Before and after images
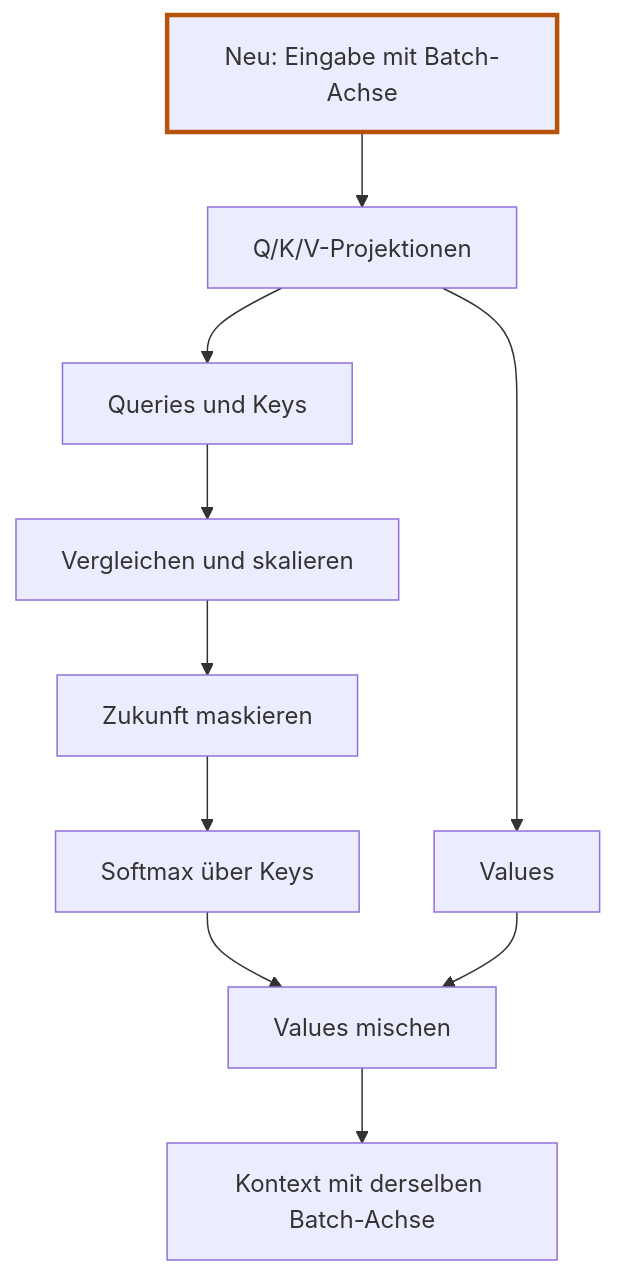
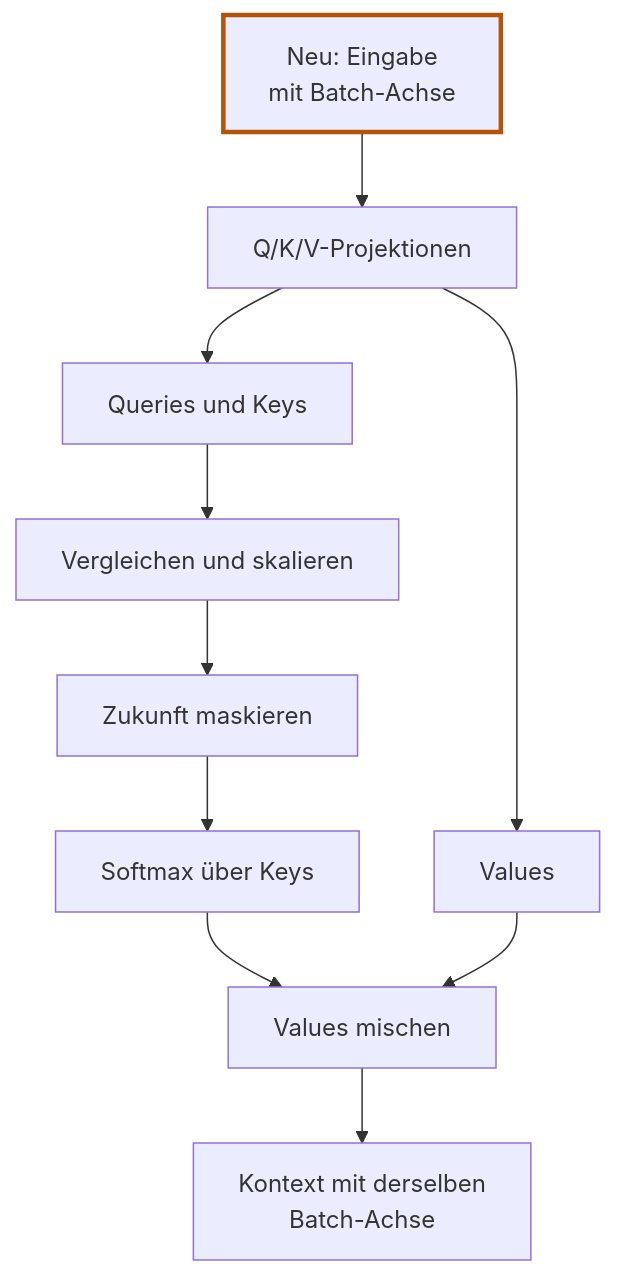
Before and after one commit to zuegi/rusty-mind-llm: the second of 2 diagrams in book/src/kapitel/05-08-attention-kopf-in-burn.md, drawn with Mermaid. The commit also changed other lines of this file and 3 other files, not shown here.

````diff
--- a/book/src/kapitel/05-08-attention-kopf-in-burn.md
+++ b/book/src/kapitel/05-08-attention-kopf-in-burn.md
@@ -217,13 +219,13 @@
 ```mermaid
 flowchart TD
-    E["Neu: Eingabe mit Batch-Achse"] --> P["Q/K/V-Projektionen"]
+    E["Neu: Eingabe<br/>mit Batch-Achse"] --> P["Q/K/V-Projektionen"]
     P --> QK["Queries und Keys"]
     P --> V["Values"]
     QK --> S["Vergleichen und skalieren"]
     S --> Mask["Zukunft maskieren"]
     Mask --> W["Softmax über Keys"]
     W --> M["Values mischen"]
     V --> M
-    M --> C["Kontext mit derselben Batch-Achse"]
+    M --> C["Kontext mit derselben<br/>Batch-Achse"]
     style E stroke:#b45309,stroke-width:3px
 ```
````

▶ DIRECTIONS: In the copy, every entry must appear exactly as written, and no picture may appear.

▶ THE COMPLETED TASK:
Before and after one commit to zuegi/rusty-mind-llm: the second of 2 diagrams in book/src/kapitel/05-08-attention-kopf-in-burn.md, drawn with Mermaid. The commit also changed other lines of this file and 3 other files, not shown here.

````diff
--- a/book/src/kapitel/05-08-attention-kopf-in-burn.md
+++ b/book/src/kapitel/05-08-attention-kopf-in-burn.md
@@ -217,13 +219,13 @@
 ```mermaid
 flowchart TD
-    E["Neu: Eingabe mit Batch-Achse"] --> P["Q/K/V-Projektionen"]
+    E["Neu: Eingabe<br/>mit Batch-Achse"] --> P["Q/K/V-Projektionen"]
     P --> QK["Queries und Keys"]
     P --> V["Values"]
     QK --> S["Vergleichen und skalieren"]
     S --> Mask["Zukunft maskieren"]
     Mask --> W["Softmax über Keys"]
     W --> M["Values mischen"]
     V --> M
-    M --> C["Kontext mit derselben Batch-Achse"]
+    M --> C["Kontext mit derselben<br/>Batch-Achse"]
     style E stroke:#b45309,stroke-width:3px
 ```
````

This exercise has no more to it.